[CHRIS] So the main goal is to protect working lands, okay? Working lands are those lands that have a agricultural designation on them. Food and fiber. Developments of cattle ranching, farming and timber are the three primary things that we consider working lands. This program is specifically titled to target working lands to protect them from fragmentation, but we're also taking care of Texas Heritage? Which is based on farming and ranching. So not only are we protecting the property, all the resources, the habitat, the water quality, the fisheries, the watershed, the runoff. All of that is being protected in a perpetual condition. But we're also preserving all of the infrastructure, everything that goes along with that. And we're asking those people to continue to do what they were doing at the baseline condition which is farming and ranching.

[RANDALL_NARRATION] Properties are evaluated on a point system and then put before the Texas Farm and Ranch Lands Conservation Council. I asked Chris what made the Montell Creek Ranch so special.

[CHRIS] Well, for this for us, we saw a farming operation. We saw pasture. We saw habitat. We saw water quality. And we had specific criteria that awards points for things like fragmentation, or the threat of development, fisheries, economic value. We award a numeric point system to that. We just saw something that we thought was worth protecting. Especially when it came to the watershed, to the aquifer and to the recharge zone.

[TIFFANY] That piece of property will conserve significant water and spring resources, and a swimming hole that's known to the community, you know it's got typical uplands that are you know, known for that area. It's got some significant springs on the property and it flows down into the Nueces River.



[TIFFANY] You know we've got such a rich legacy and heritage in Texas. Open space and farms and ranches. Being that Texas is such a private property state, and that 95 percent of the land is privately held, it is up to us as land owners to preserve all those qualities of our natural and cultural resources for future generations.

If you'd like more information on conservation easements, land trusts or the Texas Farm and Ranch Lands Conservation Program, just visit the Texas Parks and Wildlife website. For Under The Texas Sky, I'm Randall Maxwell.


And so, we come to the end of another podcast. Under the Texas Sky is a production of Texas Parks and Wildlife and is available at or wherever you get your podcasts.

We record the podcast at The Block House in Austin, Texas. Joel Block does our sound design.

Susan Griswold and Benjamin Kailing provide distribution and web help. Whitney Bishop does our social media.

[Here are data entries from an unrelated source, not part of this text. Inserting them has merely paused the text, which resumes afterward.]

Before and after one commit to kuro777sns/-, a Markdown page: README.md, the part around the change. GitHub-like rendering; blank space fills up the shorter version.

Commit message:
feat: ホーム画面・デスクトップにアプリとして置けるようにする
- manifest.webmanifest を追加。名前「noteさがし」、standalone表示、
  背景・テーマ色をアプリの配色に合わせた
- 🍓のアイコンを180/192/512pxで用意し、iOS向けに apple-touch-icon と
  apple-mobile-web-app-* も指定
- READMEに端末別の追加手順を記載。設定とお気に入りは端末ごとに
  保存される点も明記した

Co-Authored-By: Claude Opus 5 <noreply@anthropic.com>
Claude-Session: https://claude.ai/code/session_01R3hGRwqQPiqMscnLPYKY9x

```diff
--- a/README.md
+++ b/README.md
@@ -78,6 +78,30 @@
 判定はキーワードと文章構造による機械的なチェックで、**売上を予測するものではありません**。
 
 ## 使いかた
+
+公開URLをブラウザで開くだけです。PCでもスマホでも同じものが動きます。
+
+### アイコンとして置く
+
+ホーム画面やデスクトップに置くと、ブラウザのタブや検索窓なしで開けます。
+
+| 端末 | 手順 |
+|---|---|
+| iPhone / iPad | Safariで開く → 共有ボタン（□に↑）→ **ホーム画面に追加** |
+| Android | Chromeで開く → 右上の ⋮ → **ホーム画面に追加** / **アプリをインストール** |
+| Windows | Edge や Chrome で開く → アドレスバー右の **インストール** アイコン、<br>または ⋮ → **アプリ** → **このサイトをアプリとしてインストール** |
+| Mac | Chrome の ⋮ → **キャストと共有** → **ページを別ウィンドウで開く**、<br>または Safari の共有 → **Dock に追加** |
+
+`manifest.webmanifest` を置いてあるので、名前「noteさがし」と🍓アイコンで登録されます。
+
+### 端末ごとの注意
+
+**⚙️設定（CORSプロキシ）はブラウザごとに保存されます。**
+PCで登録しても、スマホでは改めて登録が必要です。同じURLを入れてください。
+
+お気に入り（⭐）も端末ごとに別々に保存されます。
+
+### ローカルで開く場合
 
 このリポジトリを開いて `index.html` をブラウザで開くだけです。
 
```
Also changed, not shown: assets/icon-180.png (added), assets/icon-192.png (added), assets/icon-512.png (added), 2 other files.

I’m your producer and host, Cecilia Nasti, reminding you that life’s better outside when you’re Under the Texas Sky.

[TIFFANY] Most land trusts I think try to stay away from hard and fast rules on how many acres they might or might not accept as a conservation easement because it truly depends on the values to be conserved

Join us again next time for Under the Texas Sky.